Vice President Mahamudu Bawumia has re-affirmed the Government’s commitment to championing the objectives of the International Decade for People of African Descent as envisioned by the United Nations General Assembly.
The UN General Assembly declared the International Decade for People of African Descent from 2015-2024 to advance three key pillars – recognition, justice, and development of the Afro descent.
It is expected that countries would develop national programmes and action plans for full and effective implementation of the Decade.
Vice President Bawumia, delivering the keynote address at the High-Level Diasporan Forum in Accra, on Friday, urged all Africans to embrace people of African Descent because “we’re one people, one blood”.
“Afro Descent are Africans, no matter where they come from, don’t mind your nationality, you have got your identity of an African,” the Vice President said.
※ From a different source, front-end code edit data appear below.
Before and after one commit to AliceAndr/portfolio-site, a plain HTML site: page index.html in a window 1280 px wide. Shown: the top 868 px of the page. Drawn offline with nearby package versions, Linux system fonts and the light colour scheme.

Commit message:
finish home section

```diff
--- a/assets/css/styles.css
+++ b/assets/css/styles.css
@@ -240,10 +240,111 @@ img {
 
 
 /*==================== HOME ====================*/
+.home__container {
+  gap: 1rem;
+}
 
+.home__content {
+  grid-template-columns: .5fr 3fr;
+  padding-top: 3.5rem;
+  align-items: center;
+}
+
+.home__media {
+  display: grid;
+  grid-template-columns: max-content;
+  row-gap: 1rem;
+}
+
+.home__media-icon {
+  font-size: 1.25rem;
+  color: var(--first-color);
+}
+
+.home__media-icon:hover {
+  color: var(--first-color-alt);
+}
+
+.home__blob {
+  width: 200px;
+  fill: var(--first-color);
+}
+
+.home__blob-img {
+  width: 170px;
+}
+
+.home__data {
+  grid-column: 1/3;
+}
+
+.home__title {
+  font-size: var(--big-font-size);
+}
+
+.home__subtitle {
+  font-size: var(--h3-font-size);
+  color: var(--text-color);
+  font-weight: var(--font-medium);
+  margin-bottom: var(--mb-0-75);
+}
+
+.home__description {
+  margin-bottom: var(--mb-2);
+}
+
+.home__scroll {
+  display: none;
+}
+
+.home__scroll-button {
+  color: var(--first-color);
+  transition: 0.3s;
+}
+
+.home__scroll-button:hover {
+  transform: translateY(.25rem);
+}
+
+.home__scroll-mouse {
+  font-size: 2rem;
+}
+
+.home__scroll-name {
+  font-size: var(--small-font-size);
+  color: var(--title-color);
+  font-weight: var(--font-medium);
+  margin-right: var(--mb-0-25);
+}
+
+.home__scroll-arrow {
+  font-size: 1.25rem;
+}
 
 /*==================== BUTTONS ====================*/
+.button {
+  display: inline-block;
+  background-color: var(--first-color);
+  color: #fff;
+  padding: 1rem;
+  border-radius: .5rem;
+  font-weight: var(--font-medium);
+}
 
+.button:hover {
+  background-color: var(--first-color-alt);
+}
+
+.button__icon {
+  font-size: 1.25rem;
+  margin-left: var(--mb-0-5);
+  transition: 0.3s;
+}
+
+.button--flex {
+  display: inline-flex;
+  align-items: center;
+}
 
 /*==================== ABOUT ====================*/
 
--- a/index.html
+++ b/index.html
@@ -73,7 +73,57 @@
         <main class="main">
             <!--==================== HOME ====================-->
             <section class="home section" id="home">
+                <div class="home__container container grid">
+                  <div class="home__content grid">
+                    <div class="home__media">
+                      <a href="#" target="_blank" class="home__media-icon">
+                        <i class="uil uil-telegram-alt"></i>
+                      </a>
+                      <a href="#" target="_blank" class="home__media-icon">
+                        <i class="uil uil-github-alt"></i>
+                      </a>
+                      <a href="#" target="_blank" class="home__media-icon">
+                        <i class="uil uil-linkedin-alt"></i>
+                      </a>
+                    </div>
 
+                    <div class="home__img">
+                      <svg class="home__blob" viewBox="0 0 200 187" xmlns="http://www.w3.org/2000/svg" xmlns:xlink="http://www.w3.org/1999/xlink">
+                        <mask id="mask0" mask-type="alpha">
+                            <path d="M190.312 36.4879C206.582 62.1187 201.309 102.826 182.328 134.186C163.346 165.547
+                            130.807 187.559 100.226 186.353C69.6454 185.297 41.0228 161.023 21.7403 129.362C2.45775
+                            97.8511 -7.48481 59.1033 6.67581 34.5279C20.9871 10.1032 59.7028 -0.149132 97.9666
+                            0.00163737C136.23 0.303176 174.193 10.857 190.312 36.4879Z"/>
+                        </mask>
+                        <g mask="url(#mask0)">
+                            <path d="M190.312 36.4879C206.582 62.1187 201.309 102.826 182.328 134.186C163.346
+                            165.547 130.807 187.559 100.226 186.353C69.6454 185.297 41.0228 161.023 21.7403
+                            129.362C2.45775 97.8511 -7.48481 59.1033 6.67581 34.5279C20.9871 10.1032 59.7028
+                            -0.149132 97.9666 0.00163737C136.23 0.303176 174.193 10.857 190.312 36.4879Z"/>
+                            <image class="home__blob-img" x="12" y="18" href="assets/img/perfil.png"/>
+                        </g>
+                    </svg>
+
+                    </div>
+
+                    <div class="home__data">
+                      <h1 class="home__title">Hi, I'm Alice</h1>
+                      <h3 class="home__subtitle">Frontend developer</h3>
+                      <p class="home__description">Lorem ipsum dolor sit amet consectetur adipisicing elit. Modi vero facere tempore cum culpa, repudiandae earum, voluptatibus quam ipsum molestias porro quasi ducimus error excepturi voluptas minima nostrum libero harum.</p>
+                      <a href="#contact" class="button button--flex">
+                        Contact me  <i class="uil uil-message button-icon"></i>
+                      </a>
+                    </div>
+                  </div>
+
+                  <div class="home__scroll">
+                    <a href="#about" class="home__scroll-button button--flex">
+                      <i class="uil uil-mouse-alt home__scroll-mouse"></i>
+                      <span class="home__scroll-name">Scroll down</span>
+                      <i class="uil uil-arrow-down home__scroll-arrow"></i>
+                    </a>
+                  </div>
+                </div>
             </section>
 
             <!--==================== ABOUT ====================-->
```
In that regard, the African Union took a decision to recognise African Diasporans as the Sixth Region of Africa to emphasise the representative relevance of the Group to Africa in the global space, he said.
The event was on the theme: “People of African Descent: Accelerating the Commitment for Recognition, Advancement of Rights, Justice and Development,” which provided a platform to dispassionately discuss challenges affecting African Diasporans and find solutions to them to foster stronger bond of unity towards developing the African Continent.
In attendance were Vice President of the Republic of Costa Rica, Epsy Campbell Barr, who is the first woman of African descent to hold that high position on the American Continent, and Dr Natalia Kanem, United Nations Under-Secretary-General and Executive Director of the United Nations Population Fund (UNFPA).
Other dignitaries were Dr Erieka Bennett, the Head of Mission, Diaspora African Forum, Mr Charles Abani, the UN Resident Coordinator, and Mrs Claudia Turbay Quintero, Dean of the Diplomatic Corps in Ghana, who is also the Columbian Ambassador to Ghana.
The Vice President saluted all people of African Descent for their bravery and resilience in resisting all forms of racial discrimination and contributing their quota towards development worldwide.
“As tribute to their tireless efforts of letting the voices of people of African descent to be heard, the world has seen the proliferation of racial equity bodies on national levels,” he said.
“This action has guided the United Nations Working Group of Experts on the People of the African Descent to perform its mandate of studying their problems and proposing solutions to complex narratives,” Dr Bawumia stated.
On the domestic tourism sector, Dr Bawumia indicated that government’s priority was to build a tourism industry that was resilient and sustainable to support tourism businesses and ensure safe return of international tourists.
He recounted the successes chalked under “The Year of Return” in 2019, and pledged government’s resolve to ensuring that the “Beyond the Year of Return” initiative became fruitful, despite experiencing setbacks from the Covid-19 pandemic.
The Vice President of Costa Rica, Epsy Campbell Barr, underscored the need for African countries to forge strategic alliances with the Diasporan African Descent to fast-track development.
She mentioned exchange programmes in scientific research, innovation, health and education as some areas that could accelerate national development and the Continent as a whole.